A home might have many inhabitants, each with their own needs. It becomes difficult for people in such situations to find a corner in which to be alone. Even if they find the physical space, the sounds of others continually break their solitude. Sometimes, the physical space is owned by others and therefore under someone else’s control. Sometimes, even their emotional space is invaded. In an environment that is hostile or excessively regulated, it is difficult to be creative.

The space in which we create, needs to be what Silvano Arieti calls creativogenic. Some people need sunshine. Warmth and brightness enhance their creativity. Others prefer cool weather. A person can waste creative energy, however, searching for that perfect climate, that perfect place or that perfect solitude. Compromise is necessary. In terms of space, something very modest might do, simply a corner of a table in a kitchen or a worktop in a shed. Ear-plugs might help. Whatever you choose, or whatever you have to settle for, you can only hope that it will complement you and allow for the aloneness you require.

In Search of the Perfect Place

Some people though, insist that a room must have the right feel if their creativity is to be unleashed. Writer Margaret Atwood wrote that she knows someone “who feels he has to change locale for every new novel he begins. He believes that each place—each room or writing space— contains only a finite amount of energy, and that the act of writing sucks it out of the air like a vacuum cleaner, onto his pages.”

Raymond Carver would write in his upstairs study. “For many years,” he said, “I worked at the kitchen table, or in a library carrel, or else out of my car. This room of my own is luxury and a necessity now.”

Vladimir Nabokov was contented with “a first-rate college library with a comfortable campus around it.” Margaret Walker sometimes found the bathroom to be “the only quiet and private place” where she could write. “That was the only room where the door could be locked and no one would intrude,” she said.

E.B. White said that “a writer who waits for ideal conditions under which to work will die without putting a word on paper.”

No Perfect Place?

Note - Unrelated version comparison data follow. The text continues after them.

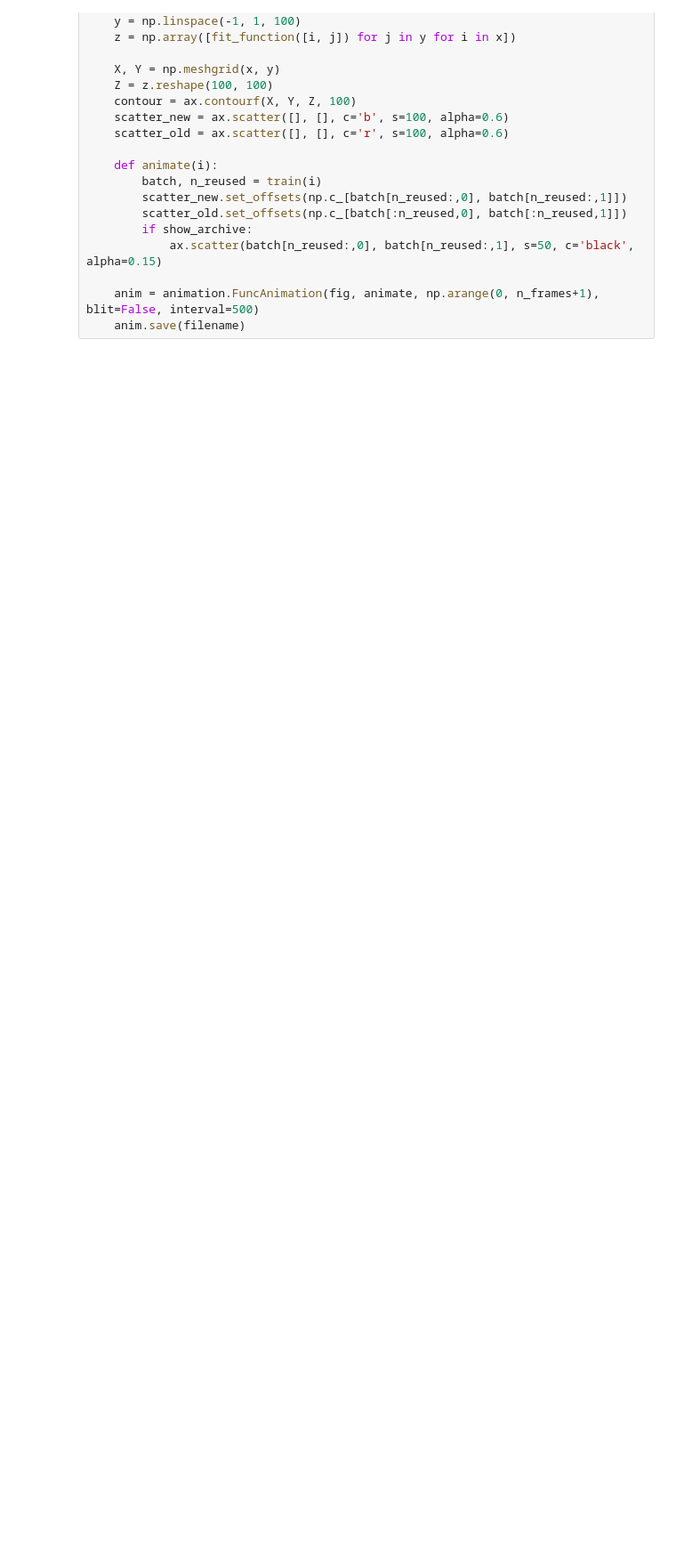
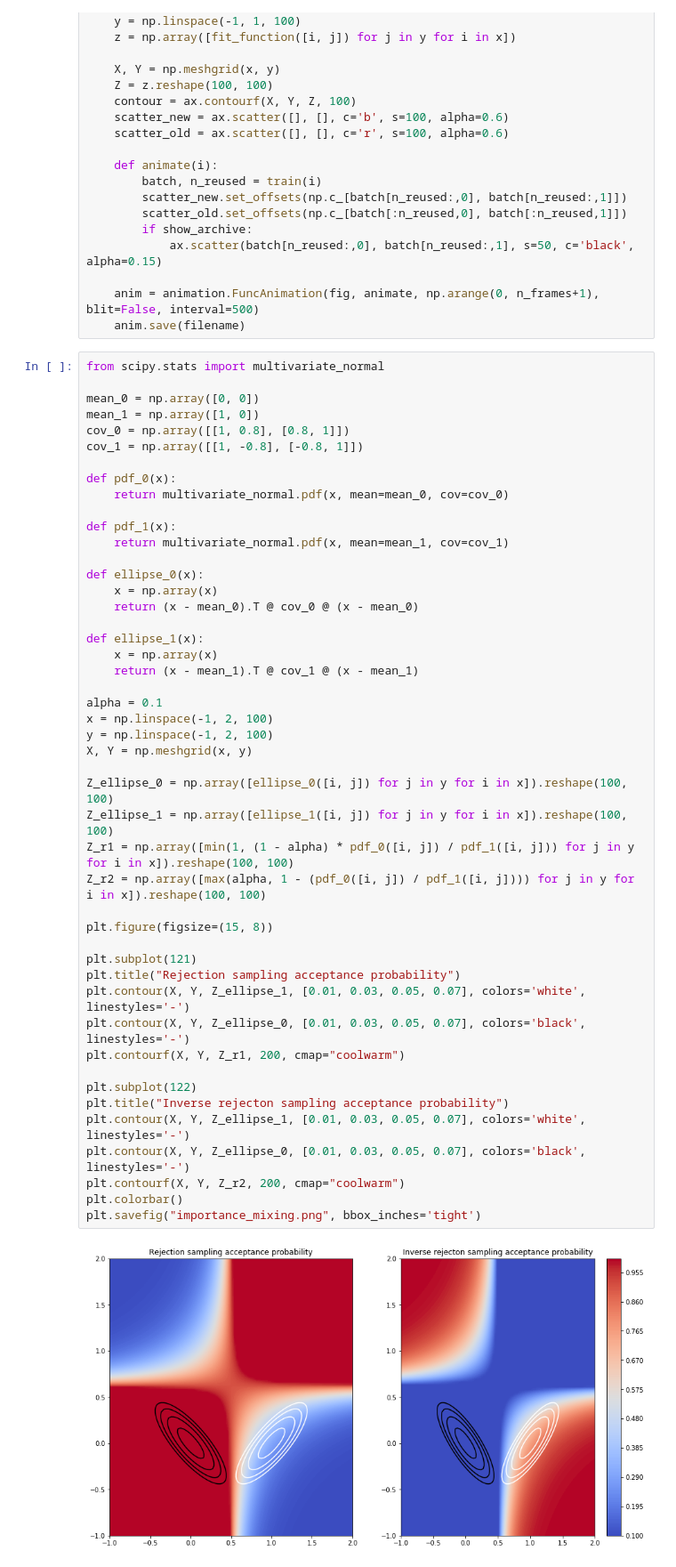
Before and after one commit to apourchot/ES, a Jupyter notebook: visualisation_2d.ipynb, the cells around one changed output. Shown at 89% size. Saved outputs shown, nothing was run; the diff lists cells and outputs as text; blank space fills up the shorter version.

```diff
--- a/visualisation_2d.ipynb
+++ b/visualisation_2d.ipynb
@@ -133,3 +134,52 @@ def create_clip(fit_function, optimizer_class, sampler_class, filename=None, acc
 
     anim = animation.FuncAnimation(fig, animate, np.arange(0, n_frames+1), blit=False, interval=500)
     anim.save(filename)
+# %%
+from scipy.stats import multivariate_normal
+
+mean_0 = np.array([0, 0])
+mean_1 = np.array([1, 0])
+cov_0 = np.array([[1, 0.8], [0.8, 1]])
+cov_1 = np.array([[1, -0.8], [-0.8, 1]])
+
+def pdf_0(x):
+    return multivariate_normal.pdf(x, mean=mean_0, cov=cov_0)
+
+def pdf_1(x):
+    return multivariate_normal.pdf(x, mean=mean_1, cov=cov_1)
+
+def ellipse_0(x):
+    x = np.array(x)
+    return (x - mean_0).T @ cov_0 @ (x - mean_0)
+
+def ellipse_1(x):
+    x = np.array(x)
+    return (x - mean_1).T @ cov_1 @ (x - mean_1)
+
+alpha = 0.1
+x = np.linspace(-1, 2, 100)
+y = np.linspace(-1, 2, 100)
+X, Y = np.meshgrid(x, y)
+
+Z_ellipse_0 = np.array([ellipse_0([i, j]) for j in y for i in x]).reshape(100, 100)
+Z_ellipse_1 = np.array([ellipse_1([i, j]) for j in y for i in x]).reshape(100, 100)
+Z_r1 = np.array([min(1, (1 - alpha) * pdf_0([i, j]) / pdf_1([i, j])) for j in y for i in x]).reshape(100, 100)
+Z_r2 = np.array([max(alpha, 1 - (pdf_0([i, j]) / pdf_1([i, j]))) for j in y for i in x]).reshape(100, 100)
+
+plt.figure(figsize=(15, 8))
+
+plt.subplot(121)
+plt.title("Rejection sampling acceptance probability")
+plt.contour(X, Y, Z_ellipse_1, [0.01, 0.03, 0.05, 0.07], colors='white', linestyles='-')
+plt.contour(X, Y, Z_ellipse_0, [0.01, 0.03, 0.05, 0.07], colors='black', linestyles='-')
+plt.contourf(X, Y, Z_r1, 200, cmap="coolwarm")
+
+plt.subplot(122)
+plt.title("Inverse rejecton sampling acceptance probability")
+plt.contour(X, Y, Z_ellipse_1, [0.01, 0.03, 0.05, 0.07], colors='white', linestyles='-')
+plt.contour(X, Y, Z_ellipse_0, [0.01, 0.03, 0.05, 0.07], colors='black', linestyles='-')
+plt.contourf(X, Y, Z_r2, 200, cmap="coolwarm")
+plt.colorbar()
+plt.savefig("importance_mixing.png", bbox_inches='tight')
+# %% [output]
+[figure, added]
```
Also changed, not shown: parts of 2 cells of this notebook, 9 other files.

More important than finding that ideal space is finding what is inside your head, understanding your emotions and following your hunches. More important than the ideal space is spending time alone with yourself. But of course, how nice it is to discover what is inside your head in an ideal place that sparks your creativity!